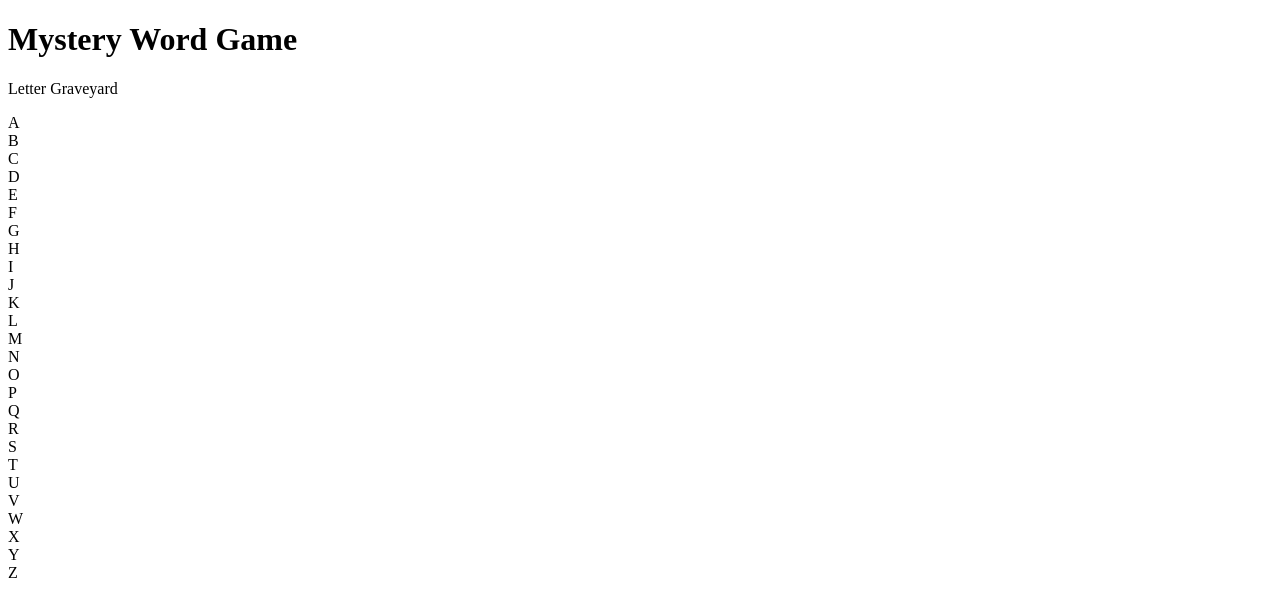
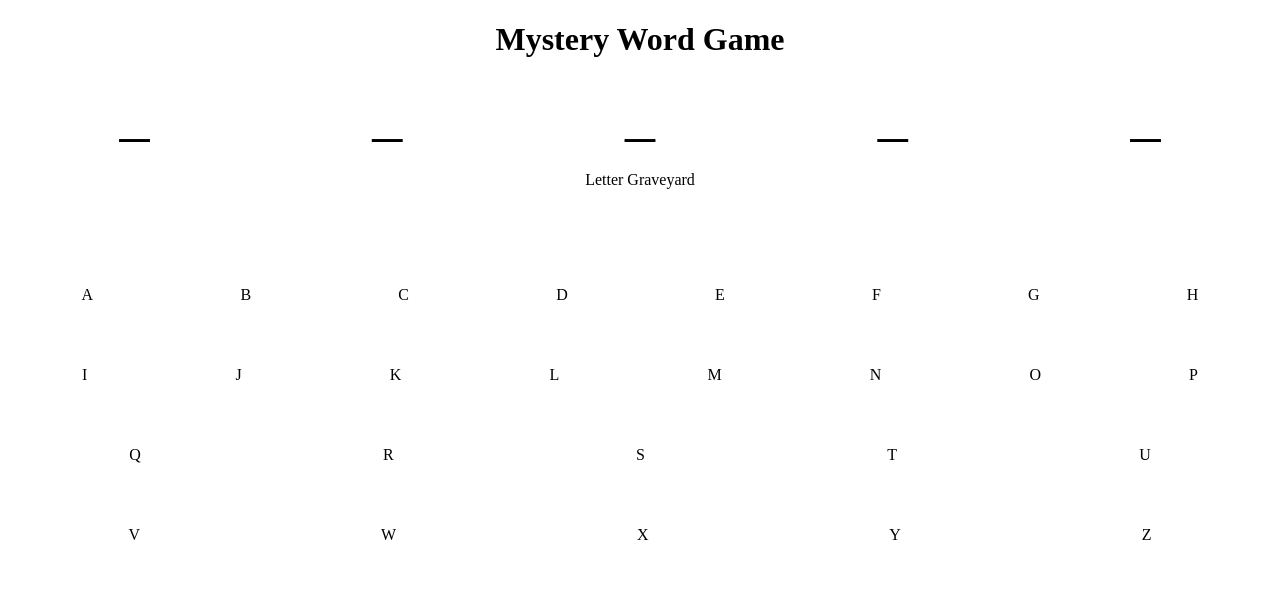
Before and after one commit to Momentum-Team-10/js-mystery-word-game-jimbandrews, a plain HTML site: page index.html in a window 1280 px wide. Drawn offline with Linux system fonts and the light colour scheme.

Commit message:
created letter row divs in html, set those to flex in css and set up divs within mystery-word; for loop to populate mystery-word with divs of class of the specific letter and innerText of _; if correct button is selected, correct letters replace _

```diff
--- a/index.html
+++ b/index.html
@@ -13,7 +13,7 @@
     <div id="mystery-word"></div>
     <p>Letter Graveyard</p>
     <div id="graveyard"></div>
-    <div id="letters">
+    <div class="letter">
         <div class="button">A</div>
         <div class="button">B</div>
         <div class="button">C</div>
@@ -22,6 +22,8 @@
         <div class="button">F</div>
         <div class="button">G</div>
         <div class="button">H</div>
+    </div>
+    <div class="letter">
         <div class="button">I</div>
         <div class="button">J</div>
         <div class="button">K</div>
@@ -30,11 +32,15 @@
         <div class="button">N</div>
         <div class="button">O</div>
         <div class="button">P</div>
+    </div>
+    <div class="letter row">
         <div class="button">Q</div>
         <div class="button">R</div>
         <div class="button">S</div>
         <div class="button">T</div>
         <div class="button">U</div>
+    </div>
+    <div class="letter row">
         <div class="button">V</div>
         <div class="button">W</div>
         <div class="button">X</div>
--- a/main.css
+++ b/main.css
@@ -0,0 +1,32 @@
+* {
+    box-sizing: border-box;
+}
+
+h1, #mystery-word, p, .button {
+    text-align: center;
+}
+
+#mystery-word {
+    height: 75px;
+    display: flex;
+    justify-content: space-around;
+}
+
+#mystery-word > div {
+    font-size:60px;
+}
+
+#graveyard {
+    height: 50px;
+}
+
+.letter {
+    display: flex;
+}
+
+.button {
+    flex: 1 1 auto;
+    line-height: 80px;
+    height: 80px;
+
+}
--- a/main.js
+++ b/main.js
@@ -0,0 +1,47 @@
+// separating word list into difficulty arrays by word length
+let easy = [];
+let medium = [];
+let hard = [];
+
+for (let word of words) {
+    if (word.length < 6) {
+        easy.push(word);
+    } else if (word.length > 9) {
+        hard.push(word);
+    } else {
+        medium.push(word);
+    }
+}
+
+// choosing sample word to build website around. after it is functioning properly, need to figure out how to select random word based on user input of easy, medium, or hard.
+let sampleWord = 'alarm';
+let sampleWordCap = sampleWord.toUpperCase()
+
+let mysteryElement = document.getElementById('mystery-word');
+// for (let i=0; i<sampleWord.length; i++) {
+//     let newElement = document.createElement("div");
+//     let text = document.createTextNode('_');
+//     newElement.appendChild(text);
+//     newElement.classList.add(sampleWord[i]);
+//     mysteryElement.appendChild(newElement);
+// }
+
+for (let letter of sampleWordCap) {
+    let blankDiv = document.createElement('div');
+    let blank = document.createTextNode('_');
+    blankDiv.appendChild(blank);
+    blankDiv.classList.add(`${letter}`);
+    mysteryElement.appendChild(blankDiv);
+}
+
+let buttons = document.querySelectorAll('.button')
+
+for (let button of buttons) {
+    button.addEventListener('click', () => {
+        if (sampleWord.includes(button.innerText) === true);
+            let matchDivs = document.querySelectorAll('.'+button.innerText);
+            for (let div of matchDivs) {
+                div.innerText = button.innerText
+            }
+    })
+}
```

Brief
Leave out the pictures and reproduce the rest of the records exactly.

Answer to the problem
Before and after one commit to Momentum-Team-10/js-mystery-word-game-jimbandrews, a plain HTML site: page index.html in a window 1280 px wide. Drawn offline with Linux system fonts and the light colour scheme.

Commit message:
created letter row divs in html, set those to flex in css and set up divs within mystery-word; for loop to populate mystery-word with divs of class of the specific letter and innerText of _; if correct button is selected, correct letters replace _

```diff
--- a/index.html
+++ b/index.html
@@ -13,7 +13,7 @@
     <div id="mystery-word"></div>
     <p>Letter Graveyard</p>
     <div id="graveyard"></div>
-    <div id="letters">
+    <div class="letter">
         <div class="button">A</div>
         <div class="button">B</div>
         <div class="button">C</div>
@@ -22,6 +22,8 @@
         <div class="button">F</div>
         <div class="button">G</div>
         <div class="button">H</div>
+    </div>
+    <div class="letter">
         <div class="button">I</div>
         <div class="button">J</div>
         <div class="button">K</div>
@@ -30,11 +32,15 @@
         <div class="button">N</div>
         <div class="button">O</div>
         <div class="button">P</div>
+    </div>
+    <div class="letter row">
         <div class="button">Q</div>
         <div class="button">R</div>
         <div class="button">S</div>
         <div class="button">T</div>
         <div class="button">U</div>
+    </div>
+    <div class="letter row">
         <div class="button">V</div>
         <div class="button">W</div>
         <div class="button">X</div>
--- a/main.css
+++ b/main.css
@@ -0,0 +1,32 @@
+* {
+    box-sizing: border-box;
+}
+
+h1, #mystery-word, p, .button {
+    text-align: center;
+}
+
+#mystery-word {
+    height: 75px;
+    display: flex;
+    justify-content: space-around;
+}
+
+#mystery-word > div {
+    font-size:60px;
+}
+
+#graveyard {
+    height: 50px;
+}
+
+.letter {
+    display: flex;
+}
+
+.button {
+    flex: 1 1 auto;
+    line-height: 80px;
+    height: 80px;
+
+}
--- a/main.js
+++ b/main.js
@@ -0,0 +1,47 @@
+// separating word list into difficulty arrays by word length
+let easy = [];
+let medium = [];
+let hard = [];
+
+for (let word of words) {
+    if (word.length < 6) {
+        easy.push(word);
+    } else if (word.length > 9) {
+        hard.push(word);
+    } else {
+        medium.push(word);
+    }
+}
+
+// choosing sample word to build website around. after it is functioning properly, need to figure out how to select random word based on user input of easy, medium, or hard.
+let sampleWord = 'alarm';
+let sampleWordCap = sampleWord.toUpperCase()
+
+let mysteryElement = document.getElementById('mystery-word');
+// for (let i=0; i<sampleWord.length; i++) {
+//     let newElement = document.createElement("div");
+//     let text = document.createTextNode('_');
+//     newElement.appendChild(text);
+//     newElement.classList.add(sampleWord[i]);
+//     mysteryElement.appendChild(newElement);
+// }
+
+for (let letter of sampleWordCap) {
+    let blankDiv = document.createElement('div');
+    let blank = document.createTextNode('_');
+    blankDiv.appendChild(blank);
+    blankDiv.classList.add(`${letter}`);
+    mysteryElement.appendChild(blankDiv);
+}
+
+let buttons = document.querySelectorAll('.button')
+
+for (let button of buttons) {
+    button.addEventListener('click', () => {
+        if (sampleWord.includes(button.innerText) === true);
+            let matchDivs = document.querySelectorAll('.'+button.innerText);
+            for (let div of matchDivs) {
+                div.innerText = button.innerText
+            }
+    })
+}
```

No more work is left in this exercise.